Supplied information:
____

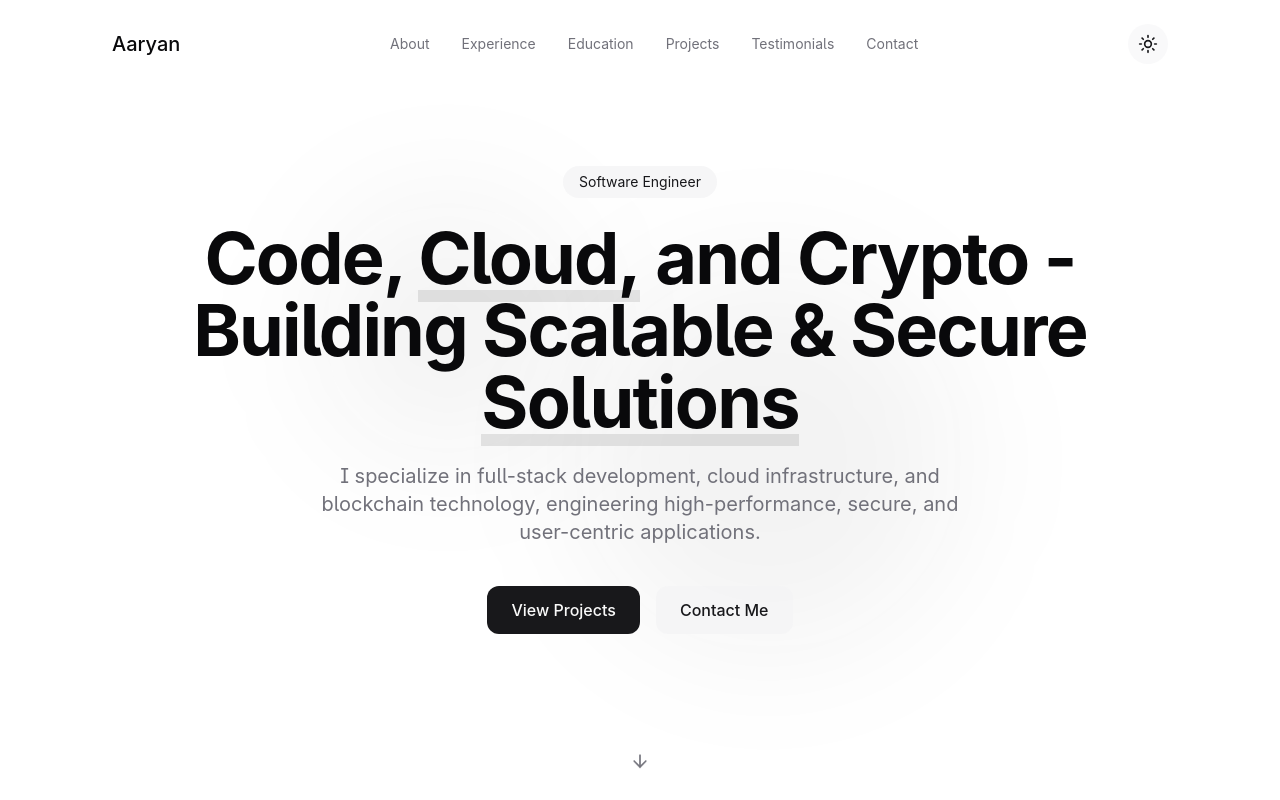
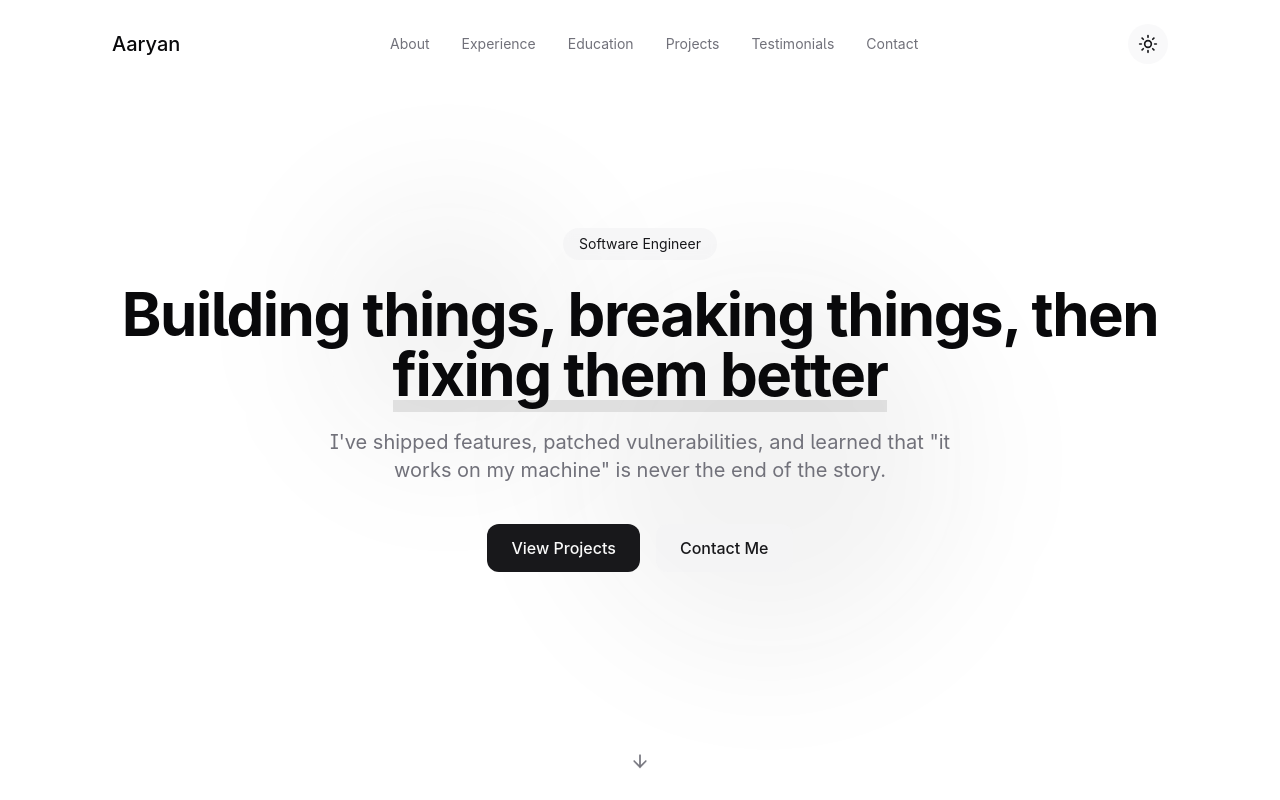
Before and after one commit to aaryanpraveen16/aaryan-praveen, a React (Vite) app: page / in a window 1280 px wide. Shown: the top 800 px of the page. Built offline with nearby package versions, Linux system fonts and the light colour scheme.

Commit message:
change in hero section

```diff
--- a/src/components/Hero.tsx
+++ b/src/components/Hero.tsx
@@ -68,21 +68,15 @@ const Hero = () => {
         ) : (
           <>
             <span className={`animate-on-load opacity-0 inline-block px-4 py-1.5 mb-6 text-sm rounded-full bg-secondary/80 text-secondary-foreground backdrop-blur-sm ${animationComplete ? '' : 'hidden'}`}>
-             Software Engineer
+              Software Engineer
             </span>
-
-            <h1 className={`animate-on-load opacity-0 text-4xl md:text-6xl lg:text-7xl font-bold tracking-tight mb-6 max-w-4xl ${animationComplete ? '' : 'hidden'}`}>
-            Code, <span className="relative inline-block">
-            Cloud,
-                <span className="absolute bottom-0 left-0 right-0 h-3 bg-primary/10 -z-10 translate-y-2"></span>
-              </span> and Crypto - Building Scalable & Secure   <span className="relative inline-block">
-              Solutions
-                <span className="absolute bottom-0 left-0 right-0 h-3 bg-primary/10 -z-10 translate-y-2"></span>
-              </span>
+            <h1 className={`animate-on-load opacity-0 text-3xl md:text-5xl lg:text-6xl font-bold tracking-tight mb-6 ${animationComplete ? '' : 'hidden'}`}>
+              Building things, breaking things, then <span className="relative inline-block">fixing them better<span className="absolute bottom-0 left-0 right-0 h-3 bg-primary/10 -z-10 translate-y-2"></span></span>
             </h1>
 
             <p className={`animate-on-load opacity-0 text-lg md:text-xl text-muted-foreground mb-10 max-w-2xl ${animationComplete ? '' : 'hidden'}`}>
-            I specialize in full-stack development, cloud infrastructure, and blockchain technology, engineering high-performance, secure, and user-centric applications.
+              {/* Full-stack engineer who works with TypeScript, cloud platforms, and whatever tech stack the problem needs.  */}
+              I've shipped features, patched vulnerabilities, and learned that "it works on my machine" is never the end of the story.
             </p>
 
             <div className={`animate-on-load opacity-0 flex flex-col sm:flex-row items-center gap-4 ${animationComplete ? '' : 'hidden'}`}>
```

____

Description of the task:
Every line above should be duplicated exactly; the pictures are to be left out.

Response area:
Before and after one commit to aaryanpraveen16/aaryan-praveen, a React (Vite) app: page / in a window 1280 px wide. Shown: the top 800 px of the page. Built offline with nearby package versions, Linux system fonts and the light colour scheme.

Commit message:
change in hero section

```diff
--- a/src/components/Hero.tsx
+++ b/src/components/Hero.tsx
@@ -68,21 +68,15 @@ const Hero = () => {
         ) : (
           <>
             <span className={`animate-on-load opacity-0 inline-block px-4 py-1.5 mb-6 text-sm rounded-full bg-secondary/80 text-secondary-foreground backdrop-blur-sm ${animationComplete ? '' : 'hidden'}`}>
-             Software Engineer
+              Software Engineer
             </span>
-
-            <h1 className={`animate-on-load opacity-0 text-4xl md:text-6xl lg:text-7xl font-bold tracking-tight mb-6 max-w-4xl ${animationComplete ? '' : 'hidden'}`}>
-            Code, <span className="relative inline-block">
-            Cloud,
-                <span className="absolute bottom-0 left-0 right-0 h-3 bg-primary/10 -z-10 translate-y-2"></span>
-              </span> and Crypto - Building Scalable & Secure   <span className="relative inline-block">
-              Solutions
-                <span className="absolute bottom-0 left-0 right-0 h-3 bg-primary/10 -z-10 translate-y-2"></span>
-              </span>
+            <h1 className={`animate-on-load opacity-0 text-3xl md:text-5xl lg:text-6xl font-bold tracking-tight mb-6 ${animationComplete ? '' : 'hidden'}`}>
+              Building things, breaking things, then <span className="relative inline-block">fixing them better<span className="absolute bottom-0 left-0 right-0 h-3 bg-primary/10 -z-10 translate-y-2"></span></span>
             </h1>
 
             <p className={`animate-on-load opacity-0 text-lg md:text-xl text-muted-foreground mb-10 max-w-2xl ${animationComplete ? '' : 'hidden'}`}>
-            I specialize in full-stack development, cloud infrastructure, and blockchain technology, engineering high-performance, secure, and user-centric applications.
+              {/* Full-stack engineer who works with TypeScript, cloud platforms, and whatever tech stack the problem needs.  */}
+              I've shipped features, patched vulnerabilities, and learned that "it works on my machine" is never the end of the story.
             </p>
 
             <div className={`animate-on-load opacity-0 flex flex-col sm:flex-row items-center gap-4 ${animationComplete ? '' : 'hidden'}`}>
```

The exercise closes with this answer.